E-tutorials are designed to inform educators about available NASA science materials and information on space, Earth, biological, and physical sciences. The podcasts and supportive web pages collect a variety of materials all in one place for educators.  See how you can launch some exciting curriculum supplements in your classroom!

Image of a light bulbView Light
Visible light is just a small part of the electromagnetic spectrum. Scientists use various telescopes to detect the full range of electromagnetic waves emitted by objects in space. NASA can help you teach your students that there's more to light than what they can see.

Image of a movie clip that reads Introduction - Newton's law of motion.View Newton's Law
This e-Tutorial on the laws of motion explains Newton's three laws of motion with some help from extreme sports, driver's education, french fries, ketchup, and the astronauts on the International Space Station.

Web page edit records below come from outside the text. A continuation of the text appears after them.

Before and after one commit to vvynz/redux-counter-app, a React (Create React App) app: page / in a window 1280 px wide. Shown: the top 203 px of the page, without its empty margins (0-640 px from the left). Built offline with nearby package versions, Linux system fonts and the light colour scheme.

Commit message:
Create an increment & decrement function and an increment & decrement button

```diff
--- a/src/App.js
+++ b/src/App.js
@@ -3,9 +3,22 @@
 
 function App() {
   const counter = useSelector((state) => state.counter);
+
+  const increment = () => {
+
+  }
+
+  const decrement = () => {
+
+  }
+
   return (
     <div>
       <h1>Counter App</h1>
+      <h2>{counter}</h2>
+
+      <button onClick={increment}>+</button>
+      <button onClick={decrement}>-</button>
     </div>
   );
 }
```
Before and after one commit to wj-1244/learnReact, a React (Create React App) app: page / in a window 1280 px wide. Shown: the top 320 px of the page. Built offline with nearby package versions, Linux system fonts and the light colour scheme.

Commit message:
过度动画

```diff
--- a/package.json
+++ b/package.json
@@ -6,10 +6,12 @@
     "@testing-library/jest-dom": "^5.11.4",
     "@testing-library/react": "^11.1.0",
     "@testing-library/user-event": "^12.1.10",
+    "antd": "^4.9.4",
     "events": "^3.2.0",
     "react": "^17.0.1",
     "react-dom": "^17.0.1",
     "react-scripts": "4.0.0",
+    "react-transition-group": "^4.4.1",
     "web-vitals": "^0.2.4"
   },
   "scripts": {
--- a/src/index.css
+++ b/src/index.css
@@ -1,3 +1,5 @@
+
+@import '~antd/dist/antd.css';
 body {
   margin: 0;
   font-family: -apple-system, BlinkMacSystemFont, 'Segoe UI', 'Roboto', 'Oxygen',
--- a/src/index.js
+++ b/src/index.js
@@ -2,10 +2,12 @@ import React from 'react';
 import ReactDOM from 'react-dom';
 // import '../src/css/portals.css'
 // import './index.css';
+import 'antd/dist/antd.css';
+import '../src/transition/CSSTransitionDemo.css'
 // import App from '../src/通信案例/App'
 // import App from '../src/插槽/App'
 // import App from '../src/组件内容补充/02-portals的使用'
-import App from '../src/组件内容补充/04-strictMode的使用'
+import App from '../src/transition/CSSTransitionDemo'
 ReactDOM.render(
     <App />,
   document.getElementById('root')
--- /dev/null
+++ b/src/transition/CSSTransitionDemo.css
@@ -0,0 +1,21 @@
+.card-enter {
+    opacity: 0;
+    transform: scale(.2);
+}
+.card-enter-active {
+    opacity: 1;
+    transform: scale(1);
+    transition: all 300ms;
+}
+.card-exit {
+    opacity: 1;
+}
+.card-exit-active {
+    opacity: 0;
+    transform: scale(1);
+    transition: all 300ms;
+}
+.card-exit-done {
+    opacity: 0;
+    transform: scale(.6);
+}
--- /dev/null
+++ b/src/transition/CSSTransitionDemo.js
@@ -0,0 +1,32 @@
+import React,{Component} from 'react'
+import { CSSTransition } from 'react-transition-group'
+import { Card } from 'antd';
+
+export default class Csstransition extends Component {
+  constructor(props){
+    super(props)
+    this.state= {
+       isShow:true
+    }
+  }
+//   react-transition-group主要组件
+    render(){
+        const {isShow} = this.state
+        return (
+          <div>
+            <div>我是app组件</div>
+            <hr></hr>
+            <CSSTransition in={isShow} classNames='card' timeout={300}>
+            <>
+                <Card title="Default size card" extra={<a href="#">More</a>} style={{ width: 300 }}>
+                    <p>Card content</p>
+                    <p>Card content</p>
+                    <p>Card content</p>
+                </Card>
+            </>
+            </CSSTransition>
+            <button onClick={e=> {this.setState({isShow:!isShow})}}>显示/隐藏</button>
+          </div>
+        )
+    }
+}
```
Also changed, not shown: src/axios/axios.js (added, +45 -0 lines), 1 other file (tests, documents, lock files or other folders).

Image of a powerpoint slide.View Earth Science
Earth is the only planet we know of that sustains life. From a vantage point above Earth, we can view the planet as a whole system, observe the results of complex interactions, and begin to understand how our planet is changing. This podcast introduces an Earth system science curriculum supplement called Astro-Venture, an interactive, multimedia Web environment highlighting astronomy, geology, biology and atmospheric science.

Image of a powerpoint slide.View Plants
Plant growth will be an important part of future space exploration as NASA plans for long-duration missions to the Moon. Scientists anticipate that astronauts will need to be able to grow plants on the Moon to supplement meals. NASA and the International Technology Education Association present the NASA Engineering Design Challenge: Lunar Plant Growth Chamber. Elementary, middle, and high school students design, build, and evaluate lunar plant growth chambers — while engaging in research- and standards-based learning experiences. Students participate in the engineering design process and learn how to conduct a scientific experiment.

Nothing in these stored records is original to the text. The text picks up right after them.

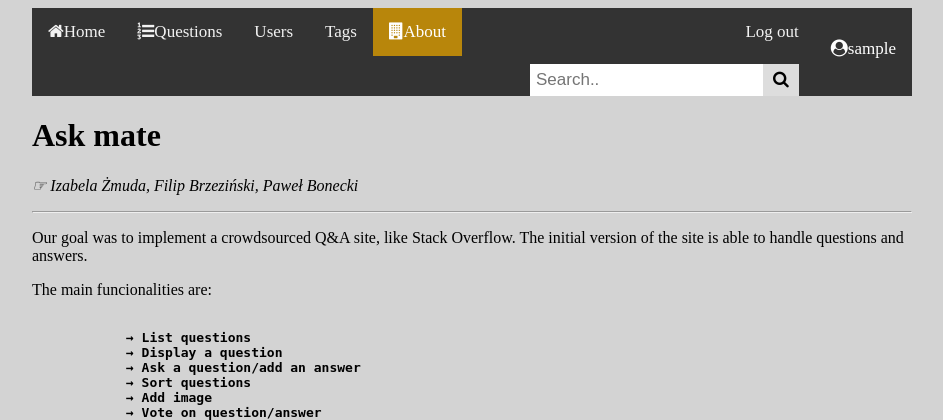
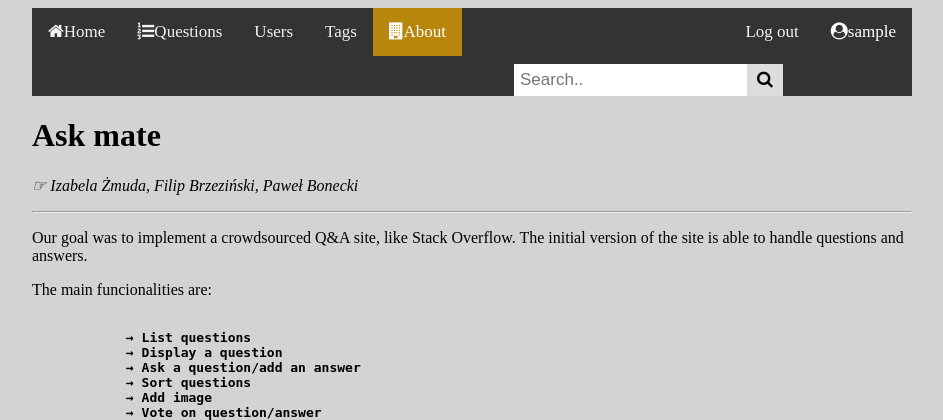
Before and after one commit to Boner1975/WebApp, a Flask app: page /about in a window 1280 px wide. Shown: the top 420 px of the page, without its empty margins (168-1111 px from the left). Run offline with Flask 2, Linux system fonts and the light colour scheme; the visitor is signed in with stand-in values (Sample User, id 1).

Commit message:
Small layout changes to center the username and its icon

```diff
--- a/Templates/topnav.html
+++ b/Templates/topnav.html
@@ -6,8 +6,8 @@
         <a {% if request.endpoint == "display_tags" %} class="active" {% endif %} href="{{ url_for("display_tags") }}">Tags</a>
         <a {% if request.endpoint == "about" %} class="active" {% endif %} href="{{ url_for("about") }}"><i class="fa fa-building" aria-hidden="true"></i>About</a>
         {% if session.user_name %}
-            <p style="float: right"><i class="fa fa-user-circle" aria-hidden="true"></i>{{ session.user_name }}</p>
-            <a style="float: right"{% if request.endpoint == "logout" %} class="active" {% endif %} href="/logout">Log out</a>
+            <div style="float: right; padding: 14px 16px 16px" ><i class="fa fa-user-circle" aria-hidden="true"></i>{{ session.user_name }}</div>
+            <a style="float: right "{% if request.endpoint == "logout" %} class="active" {% endif %} href="/logout">Log out</a>
         {% else %}
             <a style="float: right" {% if request.endpoint == "register" %} class="active" {% endif %} href="{{ url_for("registration") }}">Register</a>
             <a style="float: right" {% if request.endpoint == "login" %} class="active" {% endif %} href="{{ url_for("login") }}">LogIn</a>
--- a/static/style.css
+++ b/static/style.css
@@ -21,11 +21,11 @@
           font-size: 17px;
         }
 
-        .topnav p {
+        .topnav div {
           float: right;
           color: white;
           text-align: center;
-          padding: 14px 16px;
+          padding: 0px 16px;
           text-decoration: none;
           font-size: 17px;
         }
```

Image of the DAWN spacecraft.View Clickworkers
Teachers, get your students hooked on science with Clickworkers. Use real data, and work with real scientists! Surface features help astronomers learn more about solar system bodies. Developing the critical eye needed to identify and measure surface features in images takes a considerable amount of practice. Clickworkers offers you the opportunity to fine-tune your skills. The Clickworkers program presents a series of images from which you can identify and measure the diameter of craters on two solar system bodies (Mars, Eros). In preparation for critically examining the images of the asteroids, Vesta and Ceres, that will be received from the Dawn spacecraft. You can count and measure craters using  data obtained from the Near Earth Asteroid Rendezvous (NEAR) spacecraft of asteroid Eros and Mars surface images from the Mars Global Surveyor.

Image of a Lunar crater.View Cratering
Our solar system bodies exist because of impact cratering and accretion, which grows planets. As we explore the solar system, it has become apparent that most of the surfaces of the rocky planets and moons show evidence of the same sort of intense cratering that we have long seen on our Moon, Mercury, parts of Mars, and on its moons Deimos and Phobos. What do we learn from these observations? When did life on Earth start? What does cratering tell us about other planets? How old are some surface units? What is the nature of surface modification?